### TASK DIRECTIONS
Search the listing below for the word "legend", and copy every line in which it turns up.
** Opening PROVIDED MATERIAL block **
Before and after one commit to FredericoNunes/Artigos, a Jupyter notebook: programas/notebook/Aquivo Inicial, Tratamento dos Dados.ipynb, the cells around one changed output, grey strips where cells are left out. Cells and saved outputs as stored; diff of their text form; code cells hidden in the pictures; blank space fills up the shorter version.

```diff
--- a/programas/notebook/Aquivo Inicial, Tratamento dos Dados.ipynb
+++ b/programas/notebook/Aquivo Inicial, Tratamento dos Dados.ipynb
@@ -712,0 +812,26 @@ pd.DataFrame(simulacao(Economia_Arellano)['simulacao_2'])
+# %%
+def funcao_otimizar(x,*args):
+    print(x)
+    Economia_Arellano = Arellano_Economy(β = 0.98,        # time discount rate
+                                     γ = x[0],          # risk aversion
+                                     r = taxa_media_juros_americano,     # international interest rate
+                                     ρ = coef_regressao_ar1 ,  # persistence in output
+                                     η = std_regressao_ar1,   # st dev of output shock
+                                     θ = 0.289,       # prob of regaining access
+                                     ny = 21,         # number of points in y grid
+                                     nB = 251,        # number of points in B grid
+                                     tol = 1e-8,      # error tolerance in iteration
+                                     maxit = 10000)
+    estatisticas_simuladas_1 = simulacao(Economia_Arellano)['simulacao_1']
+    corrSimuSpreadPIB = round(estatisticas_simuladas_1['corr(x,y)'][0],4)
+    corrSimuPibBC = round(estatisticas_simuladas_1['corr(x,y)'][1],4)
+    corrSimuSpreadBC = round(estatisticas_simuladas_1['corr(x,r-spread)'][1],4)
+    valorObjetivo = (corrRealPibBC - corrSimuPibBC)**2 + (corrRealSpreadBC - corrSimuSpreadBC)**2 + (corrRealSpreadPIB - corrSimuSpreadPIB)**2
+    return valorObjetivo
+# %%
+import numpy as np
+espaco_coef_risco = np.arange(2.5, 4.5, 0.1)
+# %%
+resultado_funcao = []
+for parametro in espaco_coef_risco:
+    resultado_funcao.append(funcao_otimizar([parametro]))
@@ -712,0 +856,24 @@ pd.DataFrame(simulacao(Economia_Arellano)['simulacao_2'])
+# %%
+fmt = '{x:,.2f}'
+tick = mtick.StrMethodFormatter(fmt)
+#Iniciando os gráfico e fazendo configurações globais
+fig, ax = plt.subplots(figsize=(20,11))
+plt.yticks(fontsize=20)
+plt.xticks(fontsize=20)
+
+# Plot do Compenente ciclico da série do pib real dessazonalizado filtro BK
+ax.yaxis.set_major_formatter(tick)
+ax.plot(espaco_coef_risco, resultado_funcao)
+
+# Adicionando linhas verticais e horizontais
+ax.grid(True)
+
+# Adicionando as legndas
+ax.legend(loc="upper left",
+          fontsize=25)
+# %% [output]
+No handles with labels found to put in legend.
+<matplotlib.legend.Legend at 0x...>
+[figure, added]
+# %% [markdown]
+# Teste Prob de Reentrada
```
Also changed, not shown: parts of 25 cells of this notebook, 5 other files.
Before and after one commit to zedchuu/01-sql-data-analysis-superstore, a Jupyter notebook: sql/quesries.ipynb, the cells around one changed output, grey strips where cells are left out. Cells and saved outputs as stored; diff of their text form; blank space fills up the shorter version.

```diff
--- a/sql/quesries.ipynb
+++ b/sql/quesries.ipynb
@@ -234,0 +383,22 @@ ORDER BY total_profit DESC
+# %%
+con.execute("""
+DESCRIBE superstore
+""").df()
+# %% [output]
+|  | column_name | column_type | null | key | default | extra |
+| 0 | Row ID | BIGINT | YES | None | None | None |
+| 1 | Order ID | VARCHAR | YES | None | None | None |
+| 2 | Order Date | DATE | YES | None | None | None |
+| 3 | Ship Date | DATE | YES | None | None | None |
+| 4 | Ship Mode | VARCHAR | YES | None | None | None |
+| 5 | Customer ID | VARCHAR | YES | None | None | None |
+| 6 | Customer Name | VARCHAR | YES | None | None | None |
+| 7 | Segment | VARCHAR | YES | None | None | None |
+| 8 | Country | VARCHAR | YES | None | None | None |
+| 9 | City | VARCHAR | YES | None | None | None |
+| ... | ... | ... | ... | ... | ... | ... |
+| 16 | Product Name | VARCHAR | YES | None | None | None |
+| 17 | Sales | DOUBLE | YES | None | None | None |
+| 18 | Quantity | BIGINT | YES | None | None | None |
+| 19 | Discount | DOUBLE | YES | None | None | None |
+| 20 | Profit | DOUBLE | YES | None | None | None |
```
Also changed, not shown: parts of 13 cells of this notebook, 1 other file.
** Closing PROVIDED MATERIAL block **
### RESULT BELOW
+ax.legend(loc="upper left",
+No handles with labels found to put in legend.
+<matplotlib.legend.Legend at 0x...>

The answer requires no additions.